Arriving only two weeks before the Japanese attacked, these men were well-trained, but poorly equipped, and greatly outnumbered.

And yet they did what American soldiers always do, they took the initiative and they fought – hard.

For five months they fought until, on April 9, 1942, they were ordered to surrender. They then began to display the strength and fortitude that few American soldiers have ever been asked to endure – the death march – followed by years of further abuse in prison camps in the Philippines and as slave labor in Japan, Korea, and Manchuria.

These soldiers – sons of Maywood – showed the whole world that American soldiers would pay any price for liberty and the defeat of tyranny.

This is the legacy B Company left the 33rd Infantry Brigade Combat Team as we deployed for combat in Afghanistan 2008.  Nearly 3,300 Illinois National Guard soldiers from 30 units within the brigade made up this deployment.

The 33rd IBCT traces its lineage to the 33rd Division, which includes Maywood’s B Company. As we deployed, we knew the proud legacy B Company had established. I truly believe that pride contributed to our success in Afghanistan.

Soldiers in our Brigade received more than 4,600 awards including: 66 Purple Hearts, more than 600 Bronze Stars and 8 Bronze Stars for Valor.

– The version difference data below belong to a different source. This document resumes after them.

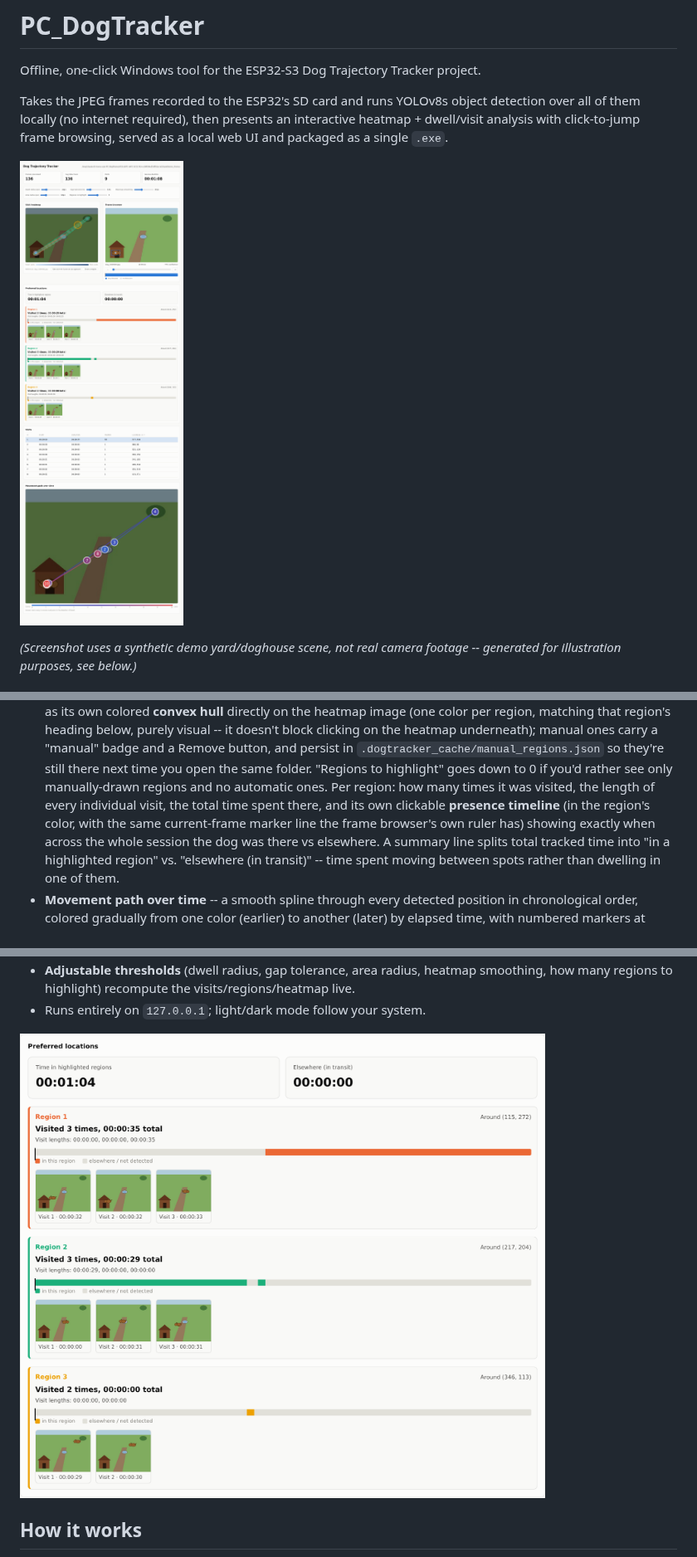
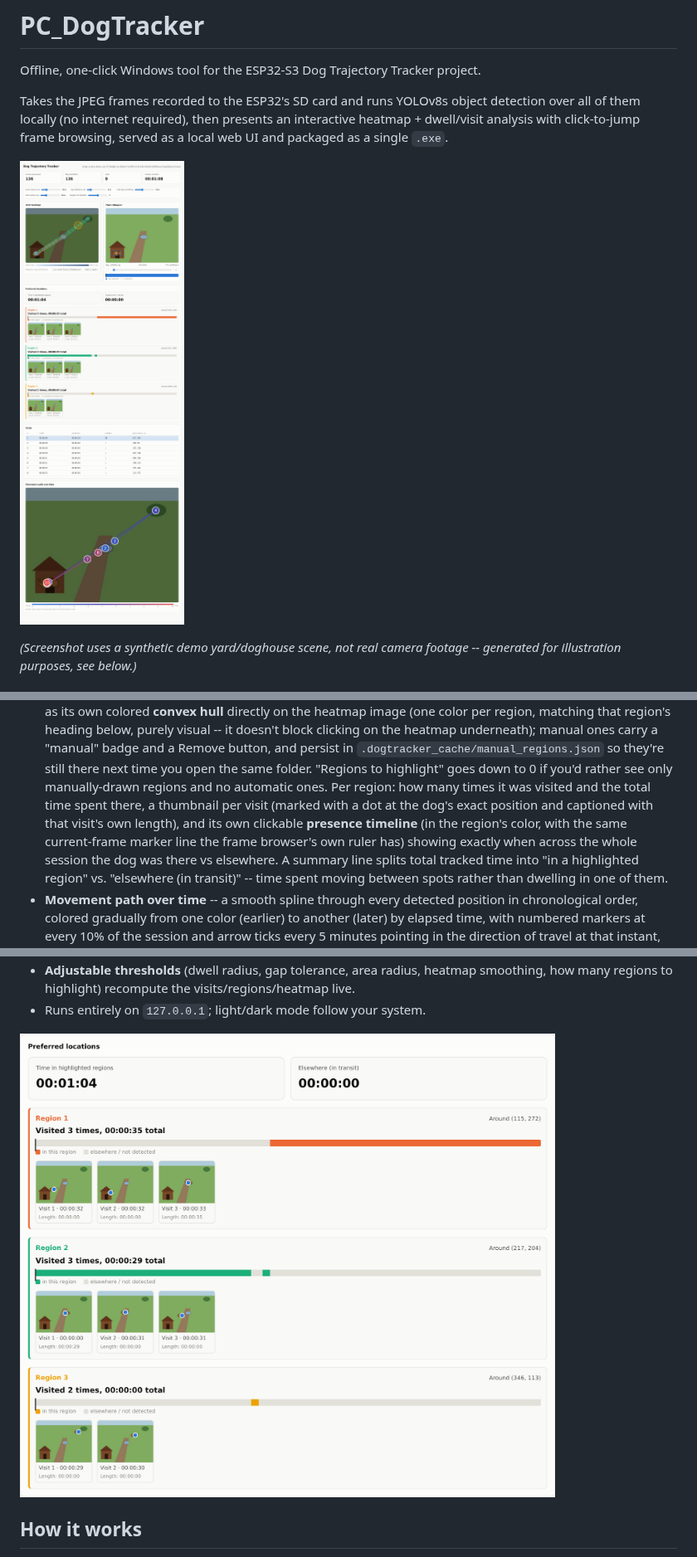
Before and after one commit to NadavBenda/PC_DogTracker, a Markdown page: README.md, 3 parts joined by grey strips. Shown at 83% size. Drawn GitHub-style; pictures changed too: docs/screenshots/dashboard.png, docs/screenshots/preferred_locations.png.

```diff
--- a/README.md
+++ b/README.md
@@ -33,11 +33,13 @@ footage -- generated for illustration purposes, see below.)*
   `.dogtracker_cache/manual_regions.json` so they're still there next time
   you open the same folder. "Regions to highlight" goes down to 0 if you'd
   rather see only manually-drawn regions and no automatic ones. Per region:
-  how many times it was visited, the length of every individual visit, the
-  total time spent there, and its own clickable **presence timeline** (in
-  the region's color, with the same current-frame marker line the frame
-  browser's own ruler has) showing exactly when across the whole session
-  the dog was there vs elsewhere. A summary line splits total tracked time
+  how many times it was visited and the total time spent there, a
+  thumbnail per visit (marked with a dot at the dog's exact position and
+  captioned with that visit's own length), and its own clickable
+  **presence timeline** (in the region's color, with the same current-frame
+  marker line the frame browser's own ruler has) showing exactly when
+  across the whole session the dog was there vs elsewhere. A summary line
+  splits total tracked time
   into "in a highlighted region" vs. "elsewhere (in transit)" -- time spent
   moving between spots rather than dwelling in one of them.
 - **Movement path over time** -- a smooth spline through every detected
```
Also changed, not shown: docs/screenshots/dashboard_dark.png, 2 other files.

The 33rd also lost 18 soldiers while we were deployed.  No matter what the scenario or how far into our deployment, it never got easier.

But, just as our fellow soldiers had at Bataan, we endured and we fought hard.

In a sense, I believe the soldiers of Maywood’s Bravo Company still serve alongside us. They were there in Afghanistan with us. Their strength and spirit is present with the soldiers of the 33rd and the entire Illinois National Guard today.

As General George Patton once said: “Courage doesn’t always roar.  Sometimes courage is the quiet voice at the end of the day saying, ‘I will try again tomorrow.’”

Those who endured the Bataan Death March and years of captivity never stopped trying. Many gave their last full measure of devotion. Others lived to tell the story, ensuring the sacrifice of these men and their families will never be forgotten.

We stand together as Americans.

Today we are all members of the armed forces; all members of the Illinois Army National Guard and the 33rd infantry brigade combat team and the 192nd tank battalion.

And today we are also members of Bravo Company, from Maywood.

We remember the service and sacrifice of these soldiers, forever young.

On the 72nd year of these heroic acts, we vow to never forget the pain and suffering these soldiers endured.  These heroes may be gone, but we will to ensure their memory never fades away. They and so many others, set the example for us to follow, and we will, thank you.

Illinois National Guard Website

CSM Mark W. Bowman Official Bio